Valerie Lhuede. The houseboats originally – I don’t know how many there would have been but I’ve got photographs here I can show you afterwards. There were literally hundreds – that was in the Depression, but as time went on the Maritime Services Board became very, very fussy and they gradually said, ‘no, you can’t have this or that houseboat’. And so by the time I went down to live on the houseboats there would have been about seven I suppose, and of those seven there are now four left. There’s one over the other side. No, there are three left. Maureen Young is fighting in the Supreme Court I believe, to try and keep hers.
Trish Levido. Are they numbered, like 1,2,3,4?
Valerie Lhuede. Mine was H.B.3 the third one ever to be registered in Sydney Harbour.
Trish Levido. There was one that was done up that was in the paper about 15 years ago, and beautifully decorated.
Valerie Lhuede. That was probably H.B.19 that was Muriel and Alan Thistlesthwait’s. Muriel stood for council and she’s still my friend.
Trish Levido. You were a very exclusive little group weren’t you?
Valerie Lhuede. Well yes, but we always had to fight for them. Mosman Council wanted to get rid of them and the neighbours were very divided.
Trish Levido. Why did they want to get rid of them? What’s wrong with a houseboat, why is it any different to a boat as far as the council was concerned?

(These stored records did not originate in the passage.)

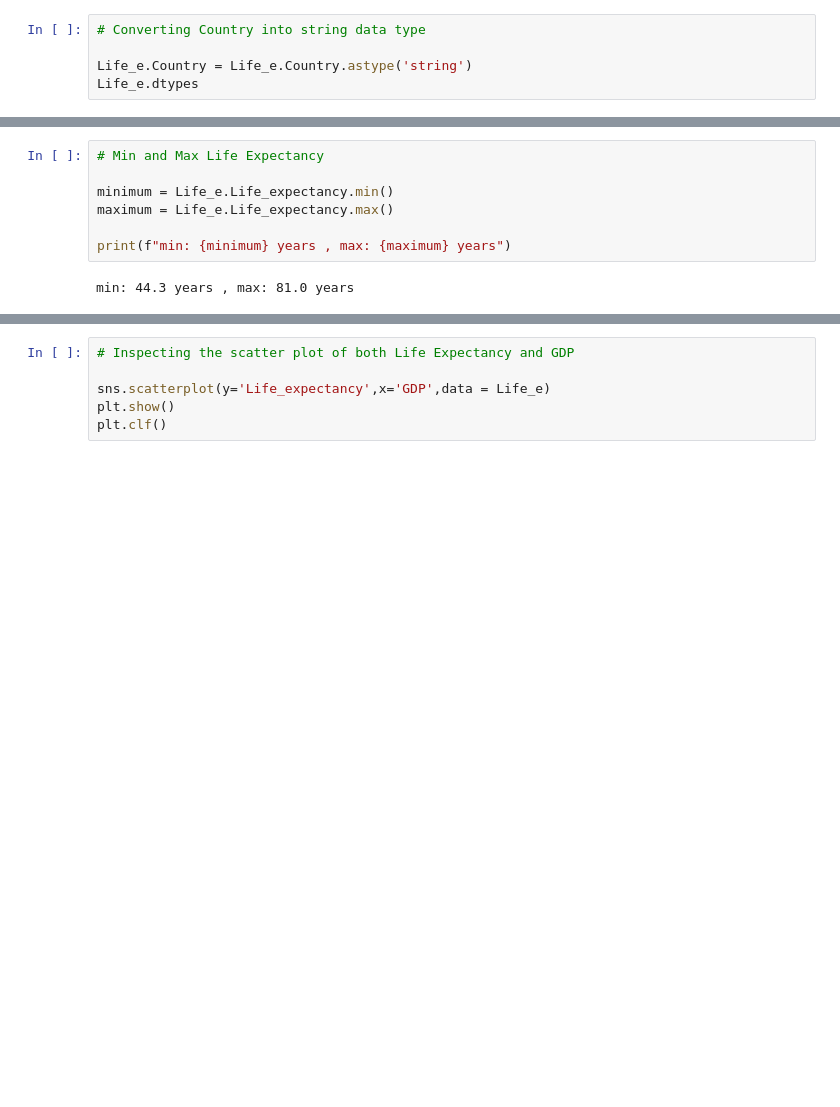
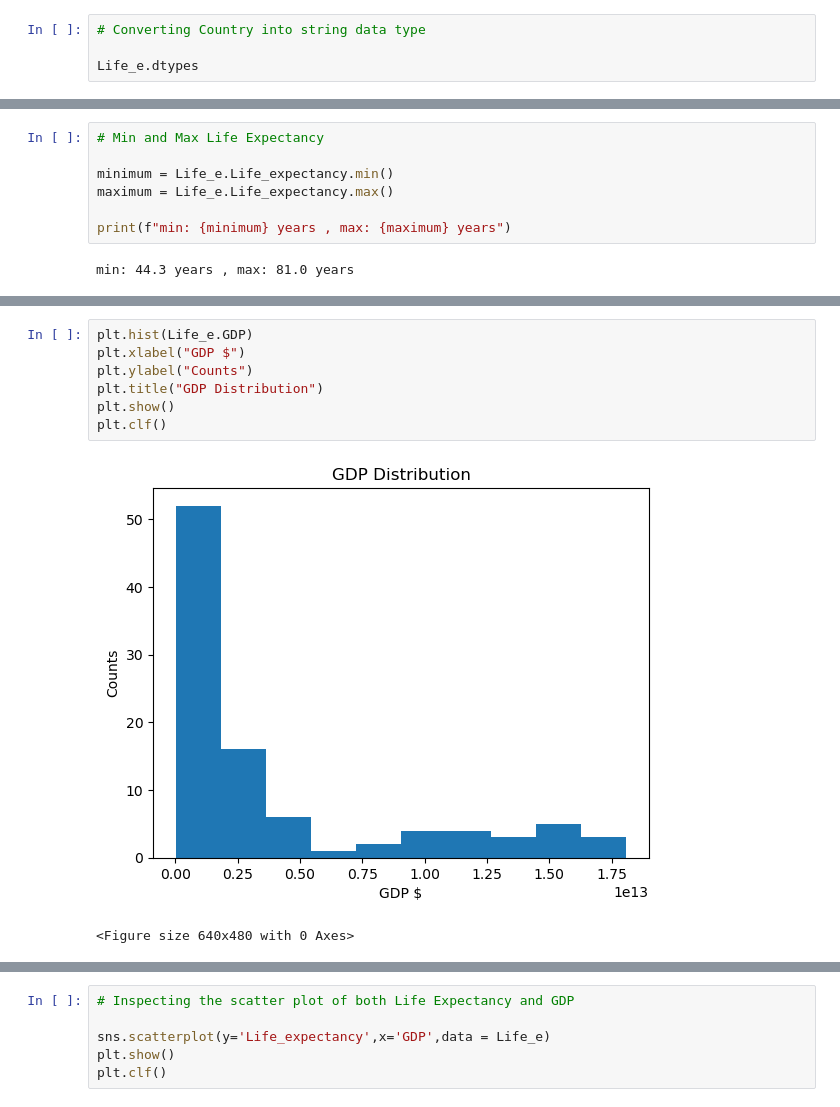
Before and after one commit to YSKAA423/Life_Expectancy_and_GDP, a Jupyter notebook: life_expectancy_gdp.ipynb, the cells around one changed output, grey strips where cells are left out. Cells and saved outputs as stored; diff of their text form; blank space fills up the shorter version.

```diff
--- a/life_expectancy_gdp.ipynb
+++ b/life_expectancy_gdp.ipynb
@@ -73,7 +74,6 @@ dtype: object
 # %%
 # Converting Country into string data type
 
-Life_e.Country = Life_e.Country.astype('string')
 Life_e.dtypes
 # %% [output]
 Country            string[python]
@@ -161,0 +199,10 @@ The standard variation of Life expectancy : 10.6728823036079 years
+# %%
+plt.hist(Life_e.GDP)
+plt.xlabel("GDP $")
+plt.ylabel("Counts")
+plt.title("GDP Distribution")
+plt.show()
+plt.clf()
+# %% [output]
+[figure, added]
+<Figure size 640x480 with 0 Axes>
```
Also changed, not shown: parts of 28 cells of this notebook.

Valerie Lhuede. The council had various different elements in it and some of them were pro-houseboats, others were anti, and we had a real war. We formed the Pearl Bay Progress Association.
Trish Levido. When was this?
Valerie Lhuede. In the 1970s.
Trish Levido. The council was putting so much pressure on you to get rid of you, only four little houseboats. Perhaps they wanted to discourage houseboats.
Valerie Lhuede. Quite a lot of them had been derelict, even mine was when I started, and I did it up. It was almost a tradition that the people up top didn’t want houseboats down below. If you have a look in the archives you’ll find a real war, should they go or should they stay.
Trish Levido. How did the council work out what to charge you for rent?
Valerie Lhuede. Originally, they didn’t charge us rates and that was one thing that Muriel Thistlesthwaite did, she stood for council and she said to me, ‘I think we’d better offer to pay rates’ and we did. We offered to pay the minimum rate and that has gone up and up and up.
Trish Levido. Because the council says that you’re a boat.
Valerie Lhuede. At that stage you didn’t have any control over them it was all under the MSB.
Trish Levido. Did the MSB want to get rid of you two?
Valerie Lhuede. Not really, no they were quite happy, providing we did what they said. We had to comply with the rules and regulations. Every year the occupants of the houseboats had to be inspected by a marine surveyor and he had to say that we were suitable to stay and keep afloat.
Trish Levido. So that you were actually waterproof, what is it like to live on a houseboat, why is it different from living on a boat?
Valerie Lhuede. I was about to write that down. It’s a unique experience. You are living in your own home. The water is underneath you there are fish and birds, you look out the window, and the view is constantly moving. You get to know the sea and all its moods. You get to know the fishermen and the fish. It’s an absolutely wonderful experience. I wouldn’t have missed it for anything.